In a radical departure from conventional lens-based optics, MIT scientists have developed a sophisticated optical system made of mesh-like webs of light-detecting fibers. The fiber constructs, which have a number of advantages over their lens-based predecessors, are currently capable of measuring the direction, intensity and phase of light (a property used to describe a light wave) without the lenses, filters or detector arrays that are the classic elements of optical systems such as eyes or cameras.
Ultimately the researchers expect the new system will be capable of much more, with potential applications ranging from improved space telescopes to clothing that provides situational awareness to soldiers or even the visually impaired.
The transparent fiber-webs could even enable huge computer screens to be activated with beams of light instead of the touch of a finger. “We could use light to enhance interaction with computers and even gaming systems,” said Professor Yoel Fink of the Department of Materials Science and Engineering and the Research Lab of Electronics, leader of the team. “It's intriguing — the idea of touching with light.”
The scientists report the work in the June 25 online edition of Nature Materials, and it is featured on the cover of the July print issue of the magazine.
The human eye, digital and film cameras, and even the Hubble space telescope rely on lenses and detector surfaces (like the retina) to create images. But while these systems deliver excellent images, they are constrained by their size, weight, fragility and limited field of view.
In contrast, the fiber webs are flexible and lightweight. Plus, a fiber web in the shape of a sphere can sense the entire volume of space around it, according to Fink.
“When you're looking at something with your eyes, there's a particular direction you're looking in,” says Ayman Abouraddy a research scientist in Fink's lab. “The field of view is defined around that direction. Depending on the lens, you may be able to capture a certain field of view around that direction, but that's it. Until now, most every optical system was limited by an optical axis or direction.”
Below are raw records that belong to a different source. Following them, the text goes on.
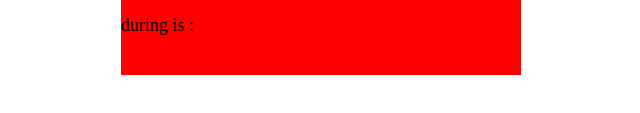
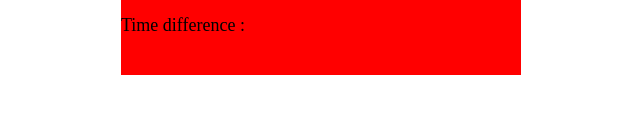
Before and after one commit to MohammadBana23/Date, a plain HTML site: page index.html in a window 1280 px wide. Shown: the part 645-758 px from the top of the page, 319-959 px from the left. Drawn offline with Linux system fonts and the light colour scheme.

Commit message:
change name

```diff
--- a/index.html
+++ b/index.html
@@ -43,7 +43,7 @@
         </hr>
 
         <button id="compuite" type="button" onclick="clickButtom()">Compuite</button><br><br>
-        <label for="during">during is : </label>
+        <label for="timeDifference">Time difference : </label>
         <h2 id="during"></h2>
     </div>
 
--- a/main.js
+++ b/main.js
@@ -5,7 +5,7 @@ function clickButtom() {
     let secondYear = parseInt(document.getElementById("secondYear").value);
     let secondMonth = parseInt(document.getElementById("secondMonth").value);
     let secondDay = parseInt(document.getElementById("secondDay").value);
-    let during = document.getElementById("during");
+    let during = document.getElementById("timeDifference");
 
     let finalYear = secondYear - firstYear;
     let finalMonth = secondMonth - firstMonth;
```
In addition to having an unlimited field of view, the fiber sphere can also detect the direction of incoming light. Light enters the transparent sphere at one point and exits at another, providing a directional reference back to the light source.
Fink's team has also created a flat, two-dimensional web of fibers and placed two such webs in parallel. These constructs, which can measure the intensity of incoming light, are capable of generating rough images of objects placed near them, such as the shape of a letter “E” cut stencil-like from paper and lit from behind. The image shows up on a computer screen, reconstructed from a light intensity distribution measured by the webs.
The fibers used in the webs are about 1 millimeter in diameter. They consist of a photoconductive glass core with metal electrodes that run along the length of the core, all surrounded by a transparent polymer insulator.
The fibers can detect light anywhere along their length, producing a change in current in an external electrical circuit. While one fiber on its own cannot detect the exact location of an incoming beam of light, when many fibers are arrayed in a web, their points of intersection provide the exact coordinates of the beam. A computer assimilates the data generated by the web and translates it for the user. If the fibers were woven into a textile, for instance, an embedded computer could provide information on a small display screen or even audibly.
Improving the imaging power of the fiber webs will require reducing the diameter of the fibers and creating denser webs. Fink says he's not certain whether the new technology will one day replicate human vision. “Just the idea of imaging with a transparent object is a true eye opener,” he said.
Fink's colleagues on the work are John Joannopoulos, the Francis Wright Davis Professor of Physics and a member of the Research Lab of Electronics (RLE), RLE research scientists Ayman Abouraddy and Mehmet Bayindir (now a faculty member at Bilkent University, Turkey), graduate students Ofer Shapira of the Department of Electrical Engineering and Computer Science, and Fabien Sorin, of the Department of Materials Science and Engineering, RLE research assistant Jerimy Arnold and Dursen Hinczewski (now at Istanbul Technical University, Turkey). Yigal Migdal assembled the sphere.
This work is funded by the MIT Institute for Soldier Nanotechnologies, the U.S. Department of Energy, the Defense Advanced Research Projects Agency, and the National Science Foundation.
Source: Eve Downing; Massachusetts Institute of Technology